* _About this task_
Scan the entries below. Report each line where the string "tRemainder" occurs.

[Collected data]
BEGIN
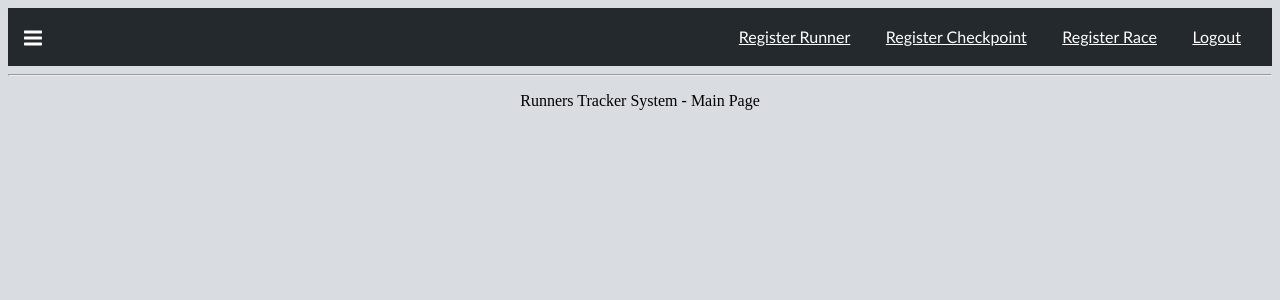
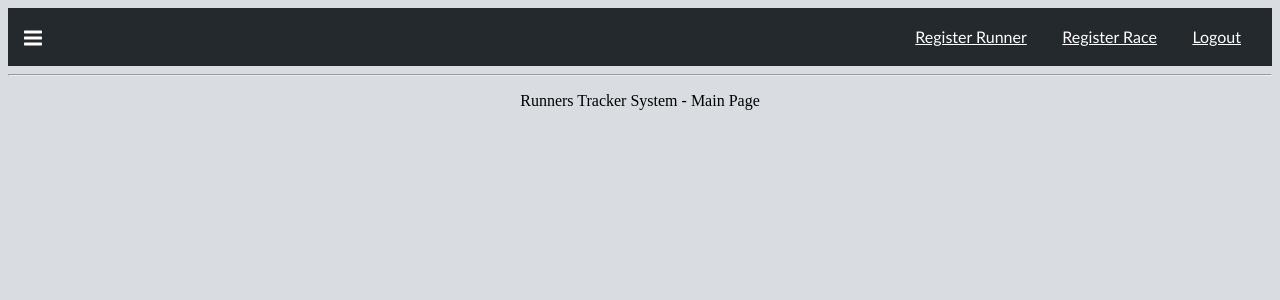
Before and after one commit to DimonLavron/RTS, a Flask app: page / in a window 1280 px wide. Shown: the top 300 px of the page. Run offline with Flask 2, Linux system fonts and the light colour scheme; a user stored in the database is signed in.

Commit message:
Fixed bug with old checkpoint register

```diff
--- a/site/app/templates/base.html
+++ b/site/app/templates/base.html
@@ -26,7 +26,6 @@
         <a class="a-link" href="{{ url_for('login')}}">Login</a>
         {% else %}
         <a class="a-link" href="{{ url_for('register_runner') }}">Register Runner</a>
-        <a class="a-link" href="{{ url_for('register_checkpoint') }}">Register Checkpoint</a>
         <a class="a-link" href="{{ url_for('register_race') }}">Register Race</a>
         <a class="a-link" href="{{ url_for('logout')}}">Logout</a>
         {% endif %}
```
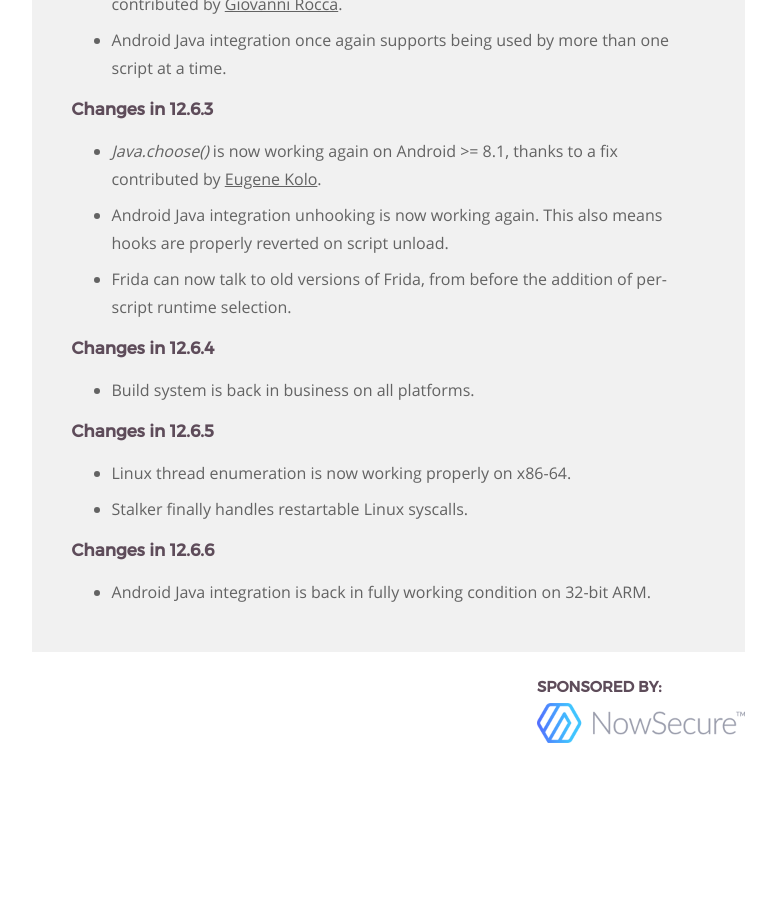
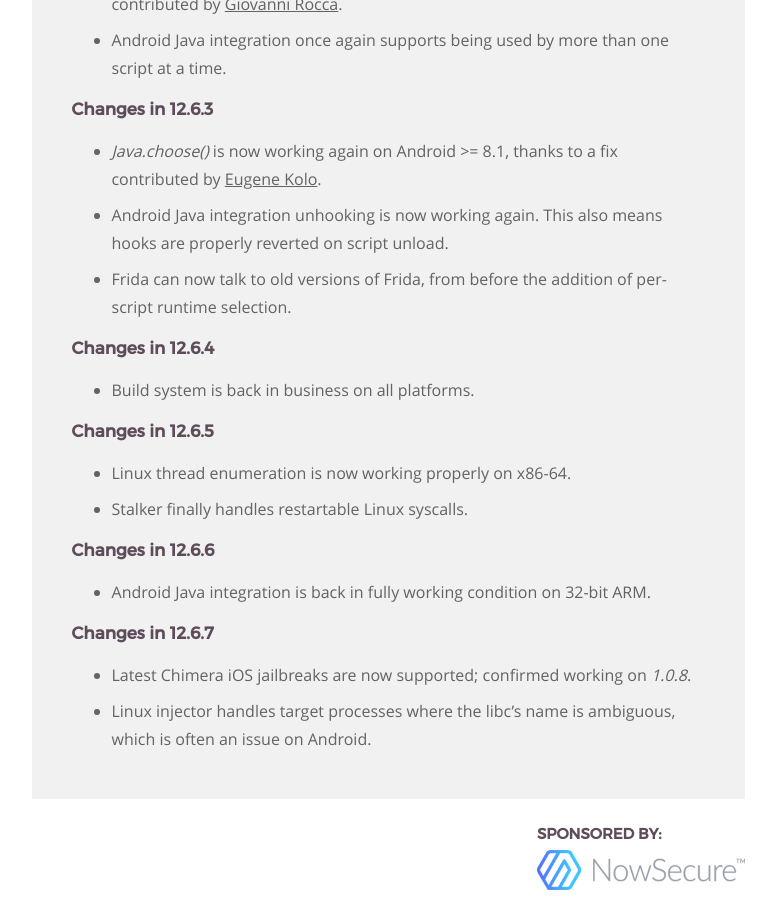
Before and after one commit to frida/frida-website, a Jekyll site: the page built from _posts/2019-05-28-frida-12-6-released.markdown, in a window 1280 px wide and 900 px high, scrolled down 1015 px. Shown: the whole window, without its empty margins (364-1140 px from the left). Built offline with Jekyll 4.4.1, drawn with Linux system fonts in a browser that asks for light colours; before the commit the page ends 1768 px from its top, so only the background shows below that.

Commit message:
Summarize changes in 12.6.7

```diff
--- a/_posts/2019-05-28-frida-12-6-released.markdown
+++ b/_posts/2019-05-28-frida-12-6-released.markdown
@@ -64,6 +64,12 @@ Enjoy!
 
 - Android Java integration is back in fully working condition on 32-bit ARM.
 
+### Changes in 12.6.7
+
+- Latest Chimera iOS jailbreaks are now supported; confirmed working on *1.0.8*.
+- Linux injector handles target processes where the libc's name is ambiguous,
+  which is often an issue on Android.
+
 
 [Jake Van Dyke]: https://twitter.com/giantpune
 [Giovanni Rocca]: https://twitter.com/iGio90
```
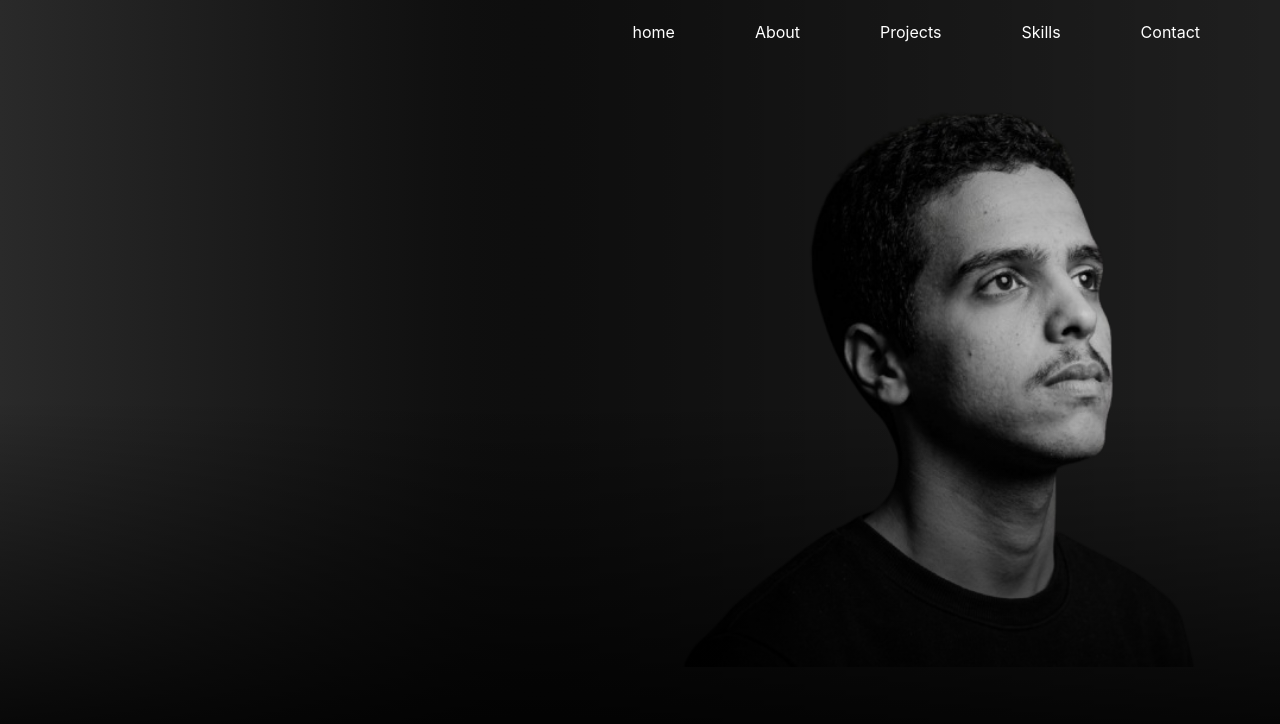
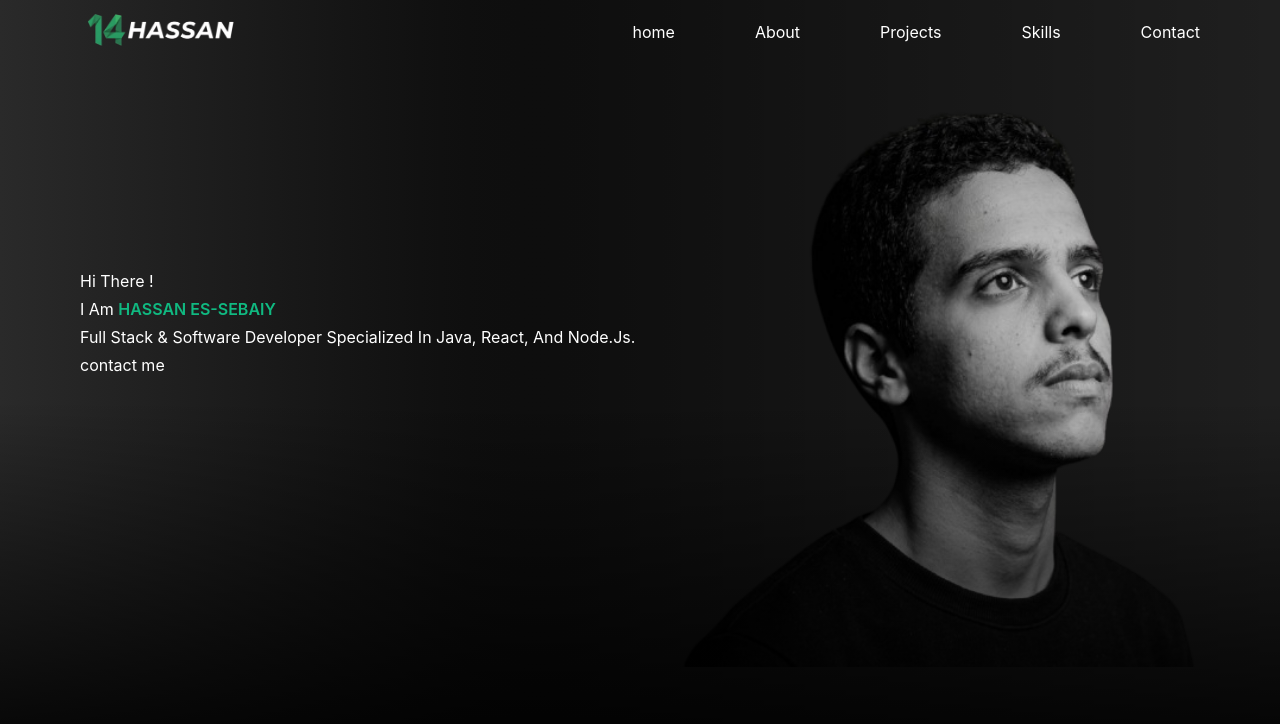
Before and after one commit to nassah73/My-portfolio, a React (Vite) app in the folder hassan-portfolio/: page / in a window 1280 px wide. Shown: the top 724 px of the page. Built offline with nearby package versions, Linux system fonts and the light colour scheme; the HTML template or start-up script is replaced by a standard one.

Commit message:
content home

```diff
--- a/hassan-portfolio/src/App.jsx
+++ b/hassan-portfolio/src/App.jsx
@@ -1,4 +1,5 @@
 import Profile from './Profile.png'
+import logo from './logo.png'
  const navBar=['home','About','Projects','Skills','Contact']
 export default function Home(){
   return(
@@ -6,6 +7,7 @@ export default function Home(){
         <img src={Profile} alt="Profile" className='w-150  absolute right-0 top-[10%] z-0' />
         <div className="absolute inset-0 bg-gradient-to-r from-[#2a2a2a] via-[#000000]/50 to-transparent z-0"></div>
         <div className="absolute inset-0 bg-gradient-to-t from-[#000000] via-transparent to-transparent z-0"></div>
+        <img src={logo} alt="logo" className='w-40 absolute ml-20'/>
         <nav className='absolute'>
           <ul className='flex justify-end w-screen '>
             {navBar.map((item,index)=>{
@@ -16,6 +18,12 @@ export default function Home(){
 
           </ul>
         </nav>
+        <div className=' absolute text-white top-1/3 left-20 leading-7 capitalize'>
+            <p >hi there !</p>
+            <p>i am <span className='text-[#10b981] font-[600]'>HASSAN ES-SEBAIY</span></p>
+             <h1>Full Stack & Software Developer specialized in Java, React, and Node.js.</h1>
+            <button>contact me </button>
+        </div>
     </div>
   )
 }
```
Also changed, not shown: hassan-portfolio/src/logo.png (added).
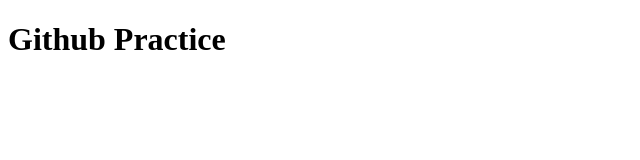
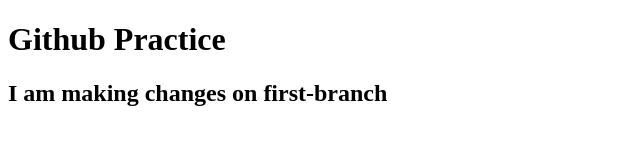
Before and after one commit to jdrichardsmern/clones-jd-ginny, a plain HTML site: page index.html in a window 1280 px wide. Shown: the whole page, without its empty margins (0-640 px from the left). Drawn offline with Linux system fonts and the light colour scheme.

Commit message:
added h2 to first-branch

```diff
--- a/index.html
+++ b/index.html
@@ -7,5 +7,6 @@
   </head>
   <body>
     <h1>Github Practice</h1>
+    <h2>I am making changes on first-branch</h2>
   </body>
 </html>
```
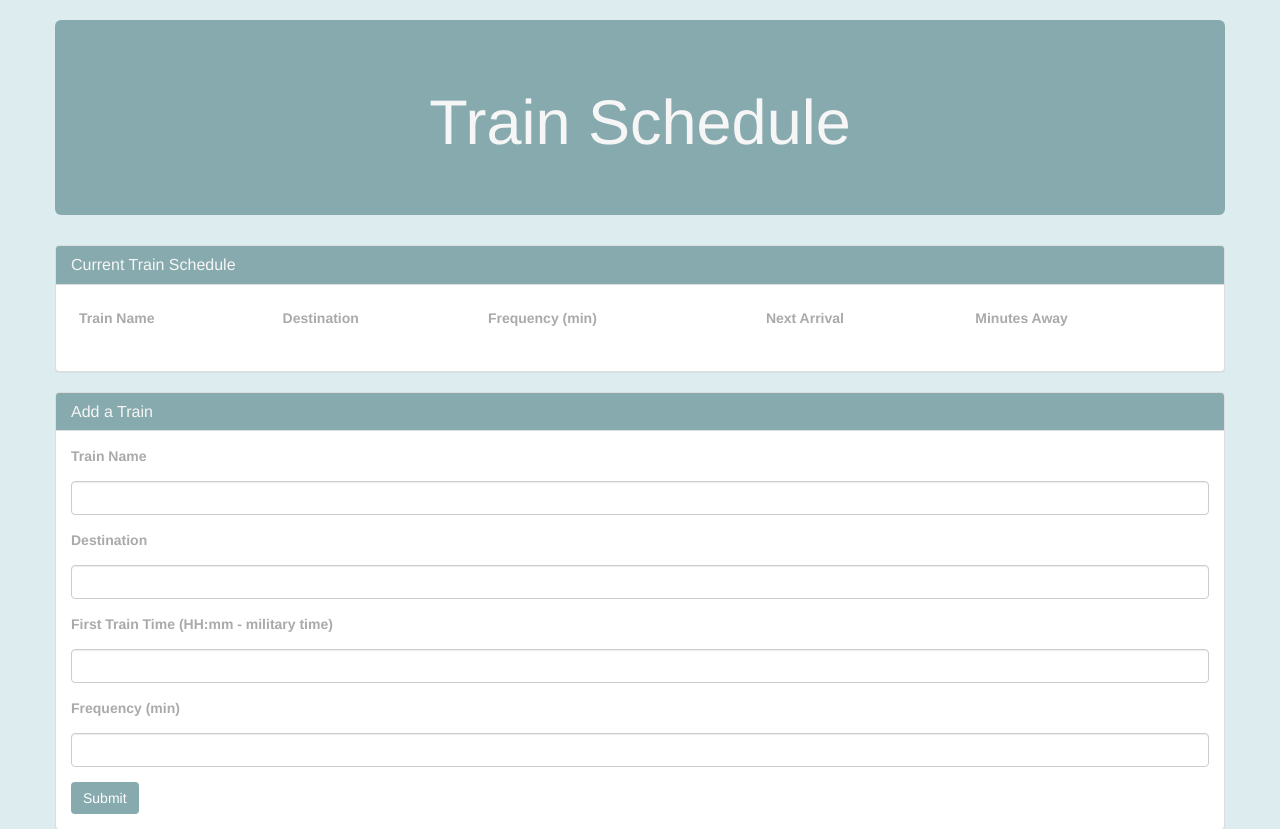
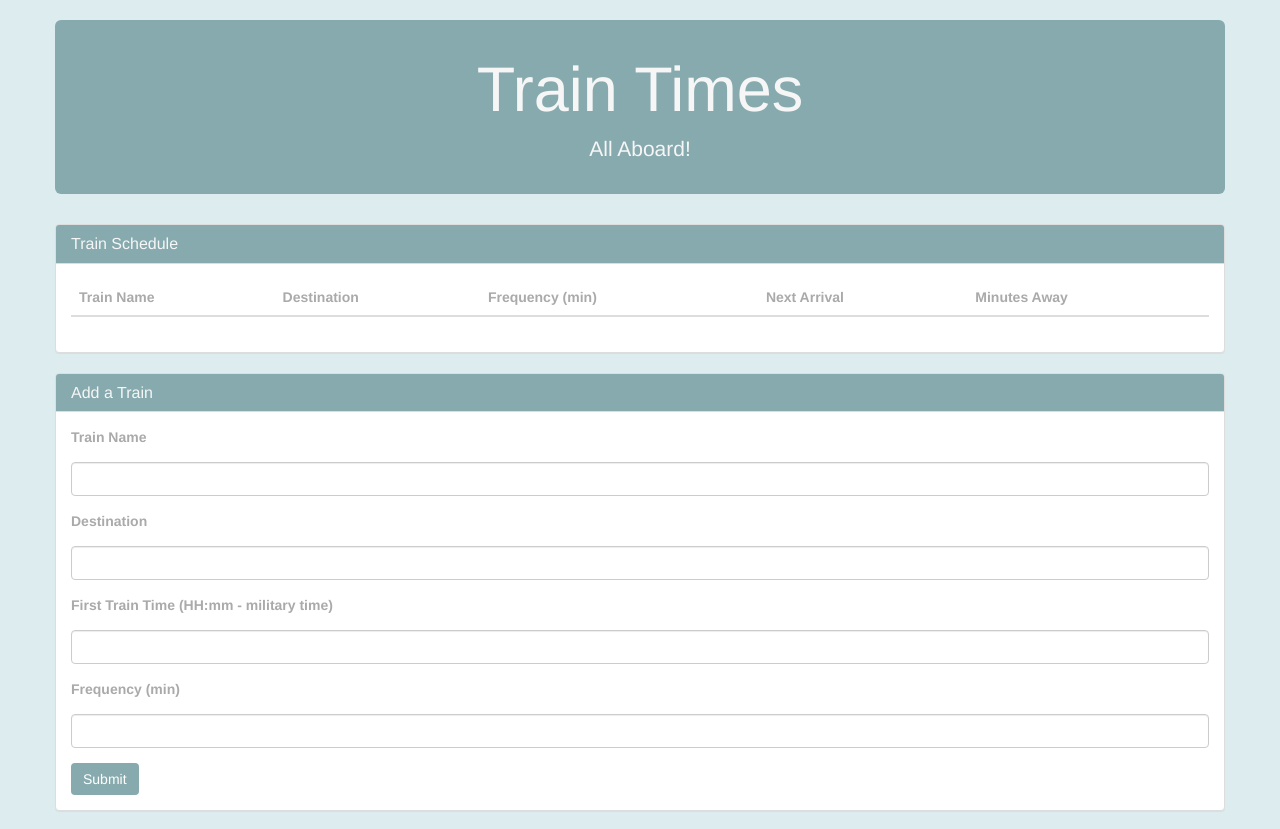
Before and after one commit to emilysf/TrainScheduler, a PHP site: page / in a window 1280 px wide. Shown: the top 829 px of the page. Run offline with PHP 8.4, Linux system fonts and the light colour scheme; lists and menus that the app fills with data are empty; some libraries are stand-ins or nearby versions.

Commit message:
js working

```diff
--- a/assets/css/style.css
+++ b/assets/css/style.css
@@ -5,6 +5,11 @@ body {
 	background-color: #87aaae !important;
 	color:#f6f6f6 !important;
 	text-align: center;
+	padding-top: 15px !important;
+	padding-bottom: 15px !important;
+}
+.jumbotron p {
+	color:#f6f6f6;
 }
 .panel-default>.panel-heading {
 	background-color: #87aaae !important;
@@ -31,3 +36,6 @@ th {
 	color:#aaa;
 	border-top:none !important;
 }
+td {
+	color:#aaa;
+}
--- a/assets/javascript/app.js
+++ b/assets/javascript/app.js
@@ -29,5 +29,45 @@ $('#clickButton').on('click', function(){
 	$('#time').val('');
 	$('#freq').val('');
 
+	//prevents moving to new page
 	return false;
 })
+
+//event adds data to the current train schedule chart
+trainData.on("child_added", function(childSnapshot, prevChildKey){
+
+	//store everything in a variable
+	var trainName = childSnapshot.val().name;
+	var trainDestination = childSnapshot.val().destination;
+	var trainTime = childSnapshot.val().time;
+	var trainFreq = childSnapshot.val().freq;
+
+
+
+	//first train time
+	var firstTimeConverted = moment(trainTime ,"HH:mm").subtract(1, "years");
+	console.log(firstTimeConverted);
+
+	//current time
+	var currentTime = moment();
+	console.log("Current time: " + moment(currentTime).format("HH:mm"));
+
+	var diffTime = moment().diff(moment(firstTimeConverted), "minutes");
+	console.log("Time difference: " + diffTime);
+
+	//time apart
+	var tRemainder = diffTime % trainFreq;
+	console.log("Time remaining: " + tRemainder);
+
+	//minutes until next train
+	var trainMin = trainFreq - tRemainder;
+	console.log("Minutes until train: " + trainMin);
+
+	//nextTrain
+	var nextTrain = moment().add(trainMin, "minutes");
+	var nextArrival = moment(nextTrain).format("hh:mm A");
+
+	//adds to train chart
+	$('#traintable > tbody').append('<tr><td>' + trainName + '</td><td>' + trainDestination + '</td><td>' + trainFreq + '</td><td>' + nextArrival + '</td><td>' + trainMin + '</td></tr>');
+
+})
--- a/index.html
+++ b/index.html
@@ -17,17 +17,19 @@
 	<div class="container"><br>
 		<div class="row">
 			<div class="jumbotron">
-			  <h1>Train Schedule</h1>
+			  <h1>Train Times</h1>
+			  <p>All Aboard!</p>
 			</div>
 		</div>
 		<div class="row">
 			<div class="panel panel-default">
 			  <div class="panel-heading">
-			    <h3 class="panel-title">Current Train Schedule</h3>
+			    <h3 class="panel-title">Train Schedule</h3>
 			  </div>
 			  <div class="panel-body">
 			    <div class="table-responsive">
-				  <table class="table">
+				  <table class="table" id="traintable">
+				  	<thead>
 					  	<tr>
 					  		<th><strong>Train Name</strong></th>
 					  		<th><strong>Destination</strong></th>
@@ -35,7 +37,10 @@
 					  		<th><strong>Next Arrival</strong></th>
 					  		<th><strong>Minutes Away</strong></th>
 					  	</tr>
-				  	<div id="newTable"></div>
+					</thead>
+					<tbody>
+
+					</tbody>
 				  </table>
 				</div>
 			  </div>
```
Lines whose indentation alone changed are shown as unchanged.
END
* _Result of this exercise_
+	var tRemainder = diffTime % trainFreq;
+	console.log("Time remaining: " + tRemainder);
+	var trainMin = trainFreq - tRemainder;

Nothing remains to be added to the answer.